Located just south of the Artic Circle, in the Icelandic town of Husavic, is where the Icelandic Phallological Museum sits. One-of-a-Kind, the Icelandic Phallological Museum is the world's only Penis museum. For over 40 years, Sigurour Hjartarson, the founder and curator, has collected specimens from every mammal he could find, with the one exception being a Human Specimen. Jonah Bekhor & Zach Math's The Final Specimen tells the story of Sigurour's search for this human specimen, capturing the strange journey that involves two intrepid men, both of which want to be the first human donor. Considering the film's subject matter, The Final Member is a strange, almost grotesque film but what makes it so fascinating is the juxtaposition it creates between the stigma of a Penis museum and the compassion and empathy the audience feels for these characters, most prevalently Sigurour. This is a man who used to be a teacher, whose passion and drive to educate is incredibly prevalent throughout the film.

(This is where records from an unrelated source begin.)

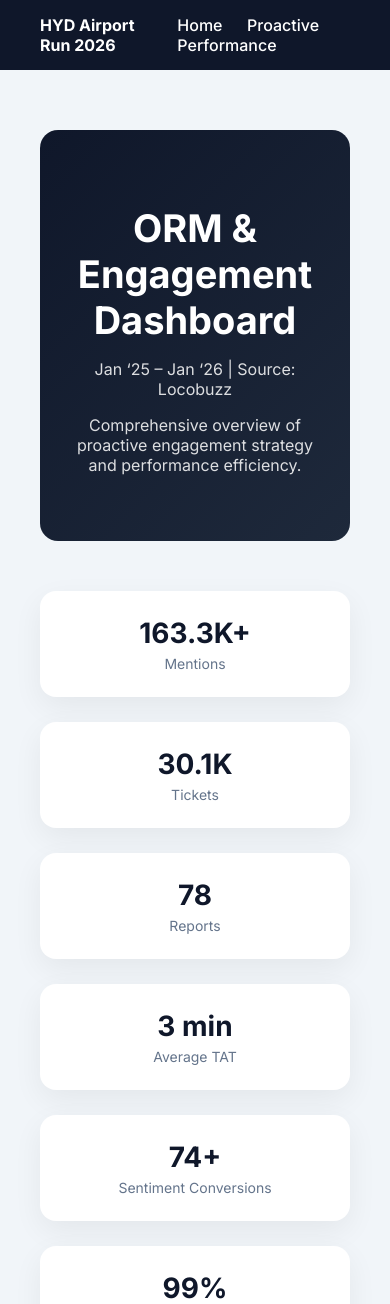
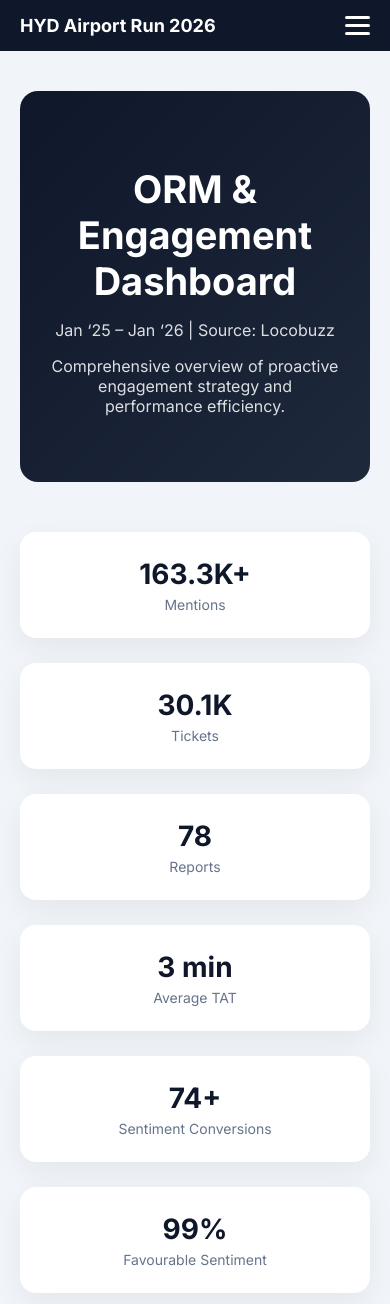
Before and after one commit to AkshatSW/repindia-related, a Flask app: page / in a window 390 px wide. Shown: the top 1304 px of the page. Run offline with Flask 3, Linux system fonts and the light colour scheme.

Commit message:
initial commit

```diff
--- a/templates/base.html
+++ b/templates/base.html
@@ -1,9 +1,9 @@
 <!DOCTYPE html>
-<html>
+<html lang="en">
 <head>
 <meta charset="UTF-8">
 <meta name="viewport" content="width=device-width, initial-scale=1.0">
-<title>{{ title }}</title>
+<title>{% block title %}HYD Airport Run 2026{% endblock %}</title>
 
 <link href="https://fonts.googleapis.com/css2?family=Inter:wght@400;500;600;700&display=swap" rel="stylesheet">
 
@@ -15,24 +15,54 @@ body {
     color:#0f172a;
 }
 
+/* ================= NAVBAR ================= */
+
 nav {
     background:#0f172a;
     padding:15px 40px;
     display:flex;
     justify-content:space-between;
     align-items:center;
+    position:relative;
+}
+
+.logo {
+    color:white;
+    font-weight:700;
+    font-size:18px;
+}
+
+.nav-links {
+    display:flex;
+    gap:25px;
 }
 
 nav a {
     color:white;
     text-decoration:none;
-    margin-left:20px;
     font-weight:500;
 }
 
 nav a:hover {
     opacity:0.8;
 }
+
+/* Hamburger */
+.menu-toggle {
+    display:none;
+    flex-direction:column;
+    cursor:pointer;
+    gap:5px;
+}
+
+.menu-toggle span {
+    width:25px;
+    height:3px;
+    background:white;
+    border-radius:3px;
+}
+
+/* ================= LAYOUT ================= */
 
 .container {
     max-width:1200px;
@@ -78,41 +108,86 @@ nav a:hover {
     margin-top:8px;
 }
 
-.upload-btn {
-    margin-top:15px;
-    padding:8px 15px;
-    background:#1e40af;
-    color:white;
-    border:none;
-    border-radius:6px;
-    cursor:pointer;
-}
+/* ================= MOBILE ================= */
 
-.upload-btn:hover {
-    background:#2563eb;
-}
+@media (max-width: 768px) {
 
-img {
-    max-width:100%;
-    border-radius:12px;
-    margin-top:15px;
+    nav {
+        padding:15px 20px;
+    }
+
+    .menu-toggle {
+        display:flex;
+    }
+
+    .nav-links {
+        position:absolute;
+        top:60px;
+        left:0;
+        width:100%;
+        background:#0f172a;
+        flex-direction:column;
+        align-items:center;
+        gap:15px;
+        padding:20px 0;
+        display:none;
+    }
+
+    .nav-links.active {
+        display:flex;
+    }
+
+    .container {
+        padding:40px 20px;
+    }
+
+    .metric-grid {
+        flex-direction:column;
+    }
+
+    .section-title {
+        font-size:24px;
+    }
 }
 </style>
+
+{% block extra_head %}{% endblock %}
 </head>
 <body>
 
+<!-- ================= NAVBAR ================= -->
+
 <nav>
-    <div style="color:white;font-weight:700;">HYD Airport Run 2026</div>
-    <div>
-        <a href="/">Home</a>
-        <a href="/proactive">Proactive</a>
-        <a href="/performance">Performance</a>
+    <div class="logo">HYD Airport Run 2026</div>
+
+    <div class="menu-toggle" onclick="toggleMenu()">
+        <span></span>
+        <span></span>
+        <span></span>
+    </div>
+
+    <div class="nav-links" id="navLinks">
+        <a href="{{ url_for('home') }}">Home</a>
+        <a href="{{ url_for('proactive') }}">Proactive</a>
+        <a href="{{ url_for('performance') }}">Performance</a>
     </div>
 </nav>
 
+<!-- ================= PAGE CONTENT ================= -->
+
 <div class="container">
-{% block content %}{% endblock %}
+    {% block content %}{% endblock %}
 </div>
+
+<!-- ================= SCRIPT ================= -->
+
+<script>
+function toggleMenu() {
+    document.getElementById("navLinks").classList.toggle("active");
+}
+</script>
+
+{% block extra_scripts %}{% endblock %}
 
 </body>
 </html>
```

The Phallological Museum is something near-and-dear to his heart, his life's work, and the film does a great job at capturing the passion this man has for his work. The Final Member's other interesting aspect is how it explores celebrity and fame, with the potential American donor wanting nothing more than to make his penis the most famous penis in the world. This is a man who even named his penis Elmo, with the Final Member using this man as a way to explore man's obsession with their sexual organs. Comical and surprisingly touching, The Final Member tells one of the most unique stories you're going to see, painting a surprisingly effective portrait of a man's desire to be remembered.
Love of all things cinema brought me here.